### Source material
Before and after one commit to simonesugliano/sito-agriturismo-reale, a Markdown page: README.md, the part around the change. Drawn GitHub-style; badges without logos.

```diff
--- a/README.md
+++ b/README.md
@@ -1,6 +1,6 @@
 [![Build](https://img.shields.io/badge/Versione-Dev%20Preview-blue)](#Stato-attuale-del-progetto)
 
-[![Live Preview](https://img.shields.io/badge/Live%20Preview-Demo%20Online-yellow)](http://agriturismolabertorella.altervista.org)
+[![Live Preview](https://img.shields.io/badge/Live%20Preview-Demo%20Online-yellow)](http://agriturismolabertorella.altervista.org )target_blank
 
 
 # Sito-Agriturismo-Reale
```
######
Work instructions: Exactly as shown, repeat every record.

Output below:
Before and after one commit to simonesugliano/sito-agriturismo-reale, a Markdown page: README.md, the part around the change. Drawn GitHub-style; badges without logos.

```diff
--- a/README.md
+++ b/README.md
@@ -1,6 +1,6 @@
 [![Build](https://img.shields.io/badge/Versione-Dev%20Preview-blue)](#Stato-attuale-del-progetto)
 
-[![Live Preview](https://img.shields.io/badge/Live%20Preview-Demo%20Online-yellow)](http://agriturismolabertorella.altervista.org)
+[![Live Preview](https://img.shields.io/badge/Live%20Preview-Demo%20Online-yellow)](http://agriturismolabertorella.altervista.org )target_blank
 
 
 # Sito-Agriturismo-Reale
```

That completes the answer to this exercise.